git blame -w option will ignore these types of whitespace changes.
The other great option is
-C which will look for code movement between files in a commit. So if you refactor a function from one file to another, the normal
git blame will simply show you as the author in the new file, but the
-C option will follow that movement and show the last person to actually change those lines of code. Either of these scenarios could be what you're looking for, but I would argue that more often it's the latter.
If you want Git to try even harder (look for movement in multiple commits or in all of your commits) you can pass
-C up to three times.
Also, your GUI does not do this (most likely, I can't speak for all of them).
So, let's look at the VS Code GitLens blame output of the previous example:
Ok, looks good. Kiril wrote most of this code it appears.
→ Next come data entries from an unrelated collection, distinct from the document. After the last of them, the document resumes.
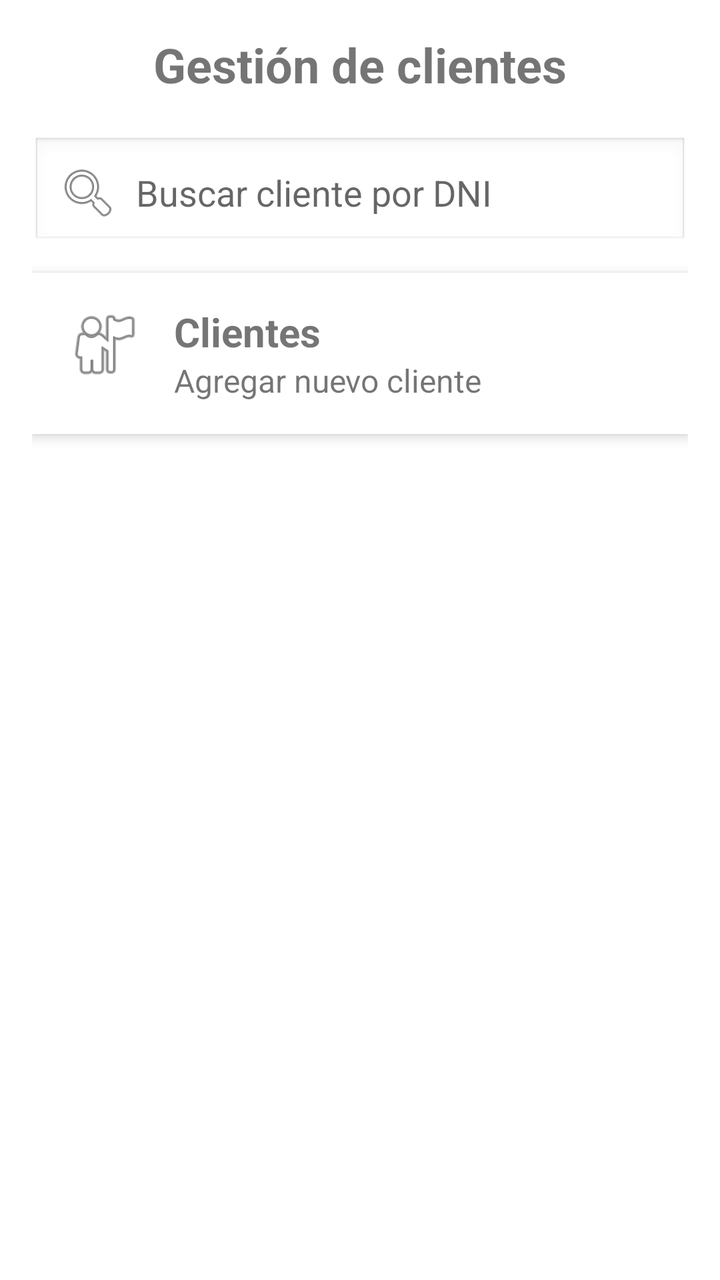
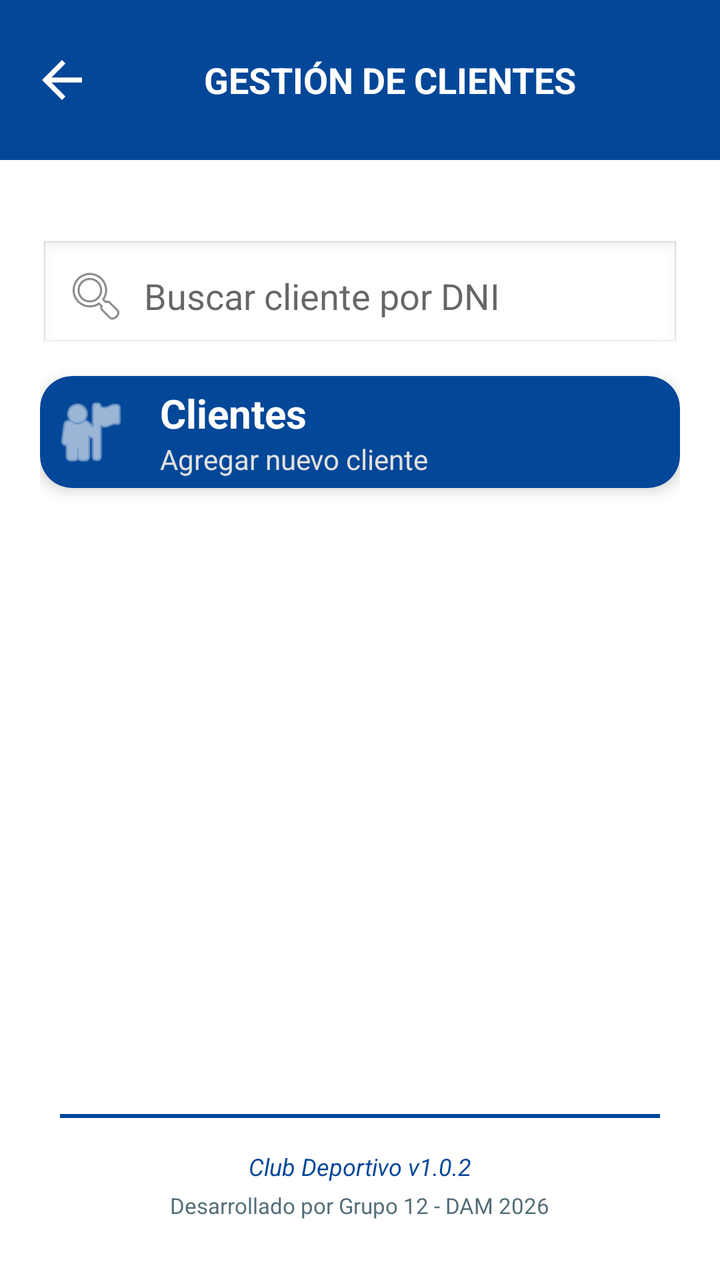

Two renders of the same Android screen: before a commit and after it. Below are the layout's source before the change and the commit's diff.
<!-- AndroidManifest.xml: application theme Theme.Tp2Dam -->
<!-- res/layout/activity_clientes.xml -->
<?xml version="1.0" encoding="utf-8"?>
<ScrollView
    xmlns:android="http://schemas.android.com/apk/res/android"
    android:layout_width="match_parent"
    android:layout_height="match_parent"
    android:background="@color/white">

    <LinearLayout
        android:layout_width="match_parent"
        android:layout_height="wrap_content"
        android:orientation="vertical"
        android:padding="16dp">

        <TextView
            android:layout_width="match_parent"
            android:layout_height="wrap_content"
            android:text="Gestión de clientes"
            android:textSize="24sp"
            android:textStyle="bold"
            android:gravity="center"
            android:layout_marginBottom="20dp"/>

        <EditText
            android:id="@+id/etBuscarCliente"
            android:layout_width="match_parent"
            android:layout_height="wrap_content"
            android:hint="Buscar cliente por DNI"
            android:inputType="text"
            android:drawableStart="@android:drawable/ic_menu_search"
            android:drawablePadding="8dp"
            android:padding="12dp"
            android:layout_marginBottom="12dp"
            android:background="@android:drawable/edit_text"/>

        <LinearLayout
            android:id="@+id/cardClientes"
            android:layout_width="match_parent"
            android:layout_height="wrap_content"
            android:orientation="horizontal"
            android:padding="16dp"
            android:layout_marginBottom="12dp"
            android:elevation="4dp"
            android:background="@color/white"
            android:clickable="true"
            android:focusable="true">

            <ImageView
                android:layout_width="40dp"
                android:layout_height="40dp"
                android:src="@android:drawable/ic_menu_myplaces"/>

            <LinearLayout
                android:layout_width="wrap_content"
                android:layout_height="wrap_content"
                android:orientation="vertical"
                android:layout_marginStart="15dp">

                <TextView
                    android:layout_width="wrap_content"
                    android:layout_height="wrap_content"
                    android:text="Clientes"
                    android:textSize="20sp"
                    android:textStyle="bold"/>

                <TextView
                    android:layout_width="wrap_content"
                    android:layout_height="wrap_content"
                    android:text="Agregar nuevo cliente"
                    android:textSize="16sp"/>


            </LinearLayout>

        </LinearLayout>

        <androidx.recyclerview.widget.RecyclerView
            android:id="@+id/rvClientes"
            android:layout_width="match_parent"
            android:layout_height="wrap_content"/>

    </LinearLayout>

</ScrollView>
<!-- resources referenced by this layout -->
<resources>
  <color name="white">#FFFFFF</color>
  <style name="Theme.Tp2Dam" parent="Theme.MaterialComponents.DayNight.NoActionBar">
          <item name="colorPrimary">@color/navy</item>
          <item name="colorPrimaryVariant">@color/navy</item>
          <item name="colorOnPrimary">@color/white</item>
          <item name="colorSecondary">@color/green_500</item>
          <item name="colorSecondaryVariant">@color/green_700</item>
          <item name="colorOnSecondary">@color/white</item>
          <item name="android:statusBarColor">@color/navy</item>
          <item name="android:windowBackground">@color/white</item>
      </style>
  <color name="navy">#001F5B</color>
  <color name="green_500">#4CAF50</color>
  <color name="green_700">#388E3C</color>
</resources>

<!-- the commit's change to res/layout/activity_clientes.xml (unified diff, before → after) -->
@@ -1,82 +1,162 @@
 <?xml version="1.0" encoding="utf-8"?>
 <ScrollView
     xmlns:android="http://schemas.android.com/apk/res/android"
+    xmlns:app="http://schemas.android.com/apk/res-auto"
     android:layout_width="match_parent"
     android:layout_height="match_parent"
+    android:fillViewport="true"
     android:background="@color/white">
 
     <LinearLayout
         android:layout_width="match_parent"
-        android:layout_height="wrap_content"
-        android:orientation="vertical"
-        android:padding="16dp">
-
-        <TextView
-            android:layout_width="match_parent"
-            android:layout_height="wrap_content"
-            android:text="Gestión de clientes"
-            android:textSize="24sp"
-            android:textStyle="bold"
-            android:gravity="center"
-            android:layout_marginBottom="20dp"/>
-
-        <EditText
-            android:id="@+id/etBuscarCliente"
-            android:layout_width="match_parent"
-            android:layout_height="wrap_content"
-            android:hint="Buscar cliente por DNI"
-            android:inputType="text"
-            android:drawableStart="@android:drawable/ic_menu_search"
-            android:drawablePadding="8dp"
-            android:padding="12dp"
-            android:layout_marginBottom="12dp"
-            android:background="@android:drawable/edit_text"/>
+        android:layout_height="match_parent"
+        android:orientation="vertical">
 
         <LinearLayout
-            android:id="@+id/cardClientes"
             android:layout_width="match_parent"
-            android:layout_height="wrap_content"
-            android:orientation="horizontal"
-            android:padding="16dp"
-            android:layout_marginBottom="12dp"
-            android:elevation="4dp"
-            android:background="@color/white"
-            android:clickable="true"
-            android:focusable="true">
-
-            <ImageView
-                android:layout_width="40dp"
-                android:layout_height="40dp"
-                android:src="@android:drawable/ic_menu_myplaces"/>
+            android:layout_height="0dp"
+            android:layout_weight="1"
+            android:orientation="vertical">
 
             <LinearLayout
-                android:layout_width="wrap_content"
+                android:layout_width="match_parent"
+                android:layout_height="80dp"
+                android:orientation="horizontal"
+                android:gravity="center_vertical"
+                android:paddingHorizontal="16dp"
+                android:layout_marginBottom="20dp"
+                android:background="@color/strongBlue">
+
+                <ImageView
+                    android:id="@+id/btnBack"
+                    android:layout_width="30dp"
+                    android:layout_height="30dp"
+                    android:src="@drawable/abc_ic_ab_back_material"
+                    app:tint="@android:color/white"
+                    android:clickable="true"
+                    android:focusable="true"/>
+
+                <TextView
+                    android:layout_width="0dp"
+                    android:layout_height="wrap_content"
+                    android:layout_weight="1"
+                    android:gravity="center"
+                    android:text="GESTIÓN DE CLIENTES"
+                    android:textColor="@android:color/white"
+                    android:textSize="18sp"
+                    android:textStyle="bold"/>
+            </LinearLayout>
+
+            <LinearLayout
+                android:layout_width="match_parent"
                 android:layout_height="wrap_content"
                 android:orientation="vertical"
-                android:layout_marginStart="15dp">
+                android:padding="20dp">
 
-                <TextView
-                    android:layout_width="wrap_content"
+                <EditText
+                    android:id="@+id/etBuscarCliente"
+                    android:layout_width="match_parent"
                     android:layout_height="wrap_content"
-                    android:text="Clientes"
-                    android:textSize="20sp"
-                    android:textStyle="bold"/>
+                    android:hint="Buscar cliente por DNI"
+                    android:inputType="text"
+                    android:drawableStart="@android:drawable/ic_menu_search"
+                    android:drawablePadding="8dp"
+                    android:padding="12dp"
+                    android:layout_marginBottom="12dp"
+                    android:background="@android:drawable/edit_text"/>
 
-                <TextView
-                    android:layout_width="wrap_content"
+                <com.google.android.material.card.MaterialCardView
+                    android:id="@+id/cardClientes"
+                    android:layout_width="match_parent"
                     android:layout_height="wrap_content"
-                    android:text="Agregar nuevo cliente"
-                    android:textSize="16sp"/>
+                    android:layout_marginBottom="12dp"
+                    android:clickable="true"
+                    android:focusable="true"
+                    app:cardBackgroundColor="@color/strongBlue"
+                    app:cardCornerRadius="16dp"
+                    app:cardElevation="4dp">
 
+                    <LinearLayout
+                        android:layout_width="match_parent"
+                        android:layout_height="wrap_content"
+                        android:gravity="center_vertical"
+                        android:orientation="horizontal"
+                        android:padding="5dp">
+
+                        <ImageView
+                            android:layout_width="40dp"
+                            android:layout_height="40dp"
+                            android:src="@android:drawable/ic_menu_myplaces"
+                            app:tint="@android:color/white" />
+
+                        <LinearLayout
+                            android:layout_width="0dp"
+                            android:layout_height="wrap_content"
+                            android:layout_marginStart="15dp"
+                            android:layout_weight="1"
+                            android:orientation="vertical">
+
+                            <TextView
+                                android:layout_width="wrap_content"
+                                android:layout_height="wrap_content"
+                                android:text="Clientes"
+                                android:textColor="@android:color/white"
+                                android:textSize="20sp"
+                                android:textStyle="bold" />
+
+                            <TextView
+                                android:layout_width="wrap_content"
+                                android:layout_height="wrap_content"
+                                android:text="Agregar nuevo cliente"
+                                android:textColor="#E0E0E0"
+                                android:textSize="14sp" />
+                        </LinearLayout>
+
+                    </LinearLayout>
+
+                </com.google.android.material.card.MaterialCardView>
+
+                <androidx.recyclerview.widget.RecyclerView
+                    android:id="@+id/rvClientes"
+                    android:layout_width="match_parent"
+                    android:layout_height="wrap_content"/>
 
             </LinearLayout>
 
         </LinearLayout>
 
-        <androidx.recyclerview.widget.RecyclerView
-            android:id="@+id/rvClientes"
+        <LinearLayout
             android:layout_width="match_parent"
-            android:layout_height="wrap_content"/>
+            android:layout_height="wrap_content"
+            android:orientation="vertical"
+            android:gravity="center"
+            android:padding="30dp">
+
+            <View
+                android:layout_width="340dp"
+                android:layout_height="2dp"
+                android:layout_marginTop="8dp"
+                android:layout_marginBottom="16dp"
+                android:layout_gravity="center_horizontal"
+                android:background="@color/strongBlue" />
+
+            <TextView
+                android:layout_width="wrap_content"
+                android:layout_height="wrap_content"
+                android:text="Club Deportivo v1.0.2"
+                android:textColor="@color/strongBlue"
+                android:textSize="12sp"
+                android:textStyle="italic"/>
+
+            <TextView
+                android:layout_width="wrap_content"
+                android:layout_height="wrap_content"
+                android:layout_marginTop="4dp"
+                android:text="Desarrollado por Grupo 12 - DAM 2026"
+                android:textColor="@color/gray"
+                android:textSize="11sp"/>
+
+        </LinearLayout>
 
     </LinearLayout>
 
<!-- resource entries referenced after the edit -->
@@ -1,5 +1,7 @@
 <!-- resources referenced by this layout -->
 <resources>
+  <color name="gray">#546E7A</color>
+  <color name="strongBlue">#034798</color>
   <color name="white">#FFFFFF</color>
   <style name="Theme.Tp2Dam" parent="Theme.MaterialComponents.DayNight.NoActionBar">
           <item name="colorPrimary">@color/navy</item>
Let's now look at the same block with
git blame -w -C -C -C
Now we can see that Git has followed this hunk of code from file to file over the course of multiple renames.
Also, Kiril only really owns a few lines of code, Mattias actually wrote big hunks of it. If we want to know about those lines, it's much better to ask Mattias rather than Kiril, as our GUI blame would suggest.
This is incredibly minor, and some GUIs have nice versions of this (I find GitHub's better than what I'm about to show you, since it subtly does both) but if you ARE running
git diff on the command line and there is a line change where something small changed within it, you can change Git's default format to word-based rather than line based with the
Reuse Recorded Resolution
Finally, if you're rebasing or cherry-picking a lot and you've ever run into the same conflict more than once, you can turn on a feature where Git memorizes the conflict and the resolution to it. If it ever sees that same conflict again, it will automatically re-solve it for you.
You can easily turn it on with the config setting
rerere.enabled and you can further ask it to automatically stage it for you with
$ git config --global rerere.enabled true
$ git config --global rerere.autoUpdate true
Then, the next time you get a merge conflict that it's seen before, magic!
Again, all of this has been in Git for a while, but if you don't know... now you know.
Next up is New Stuff in Git.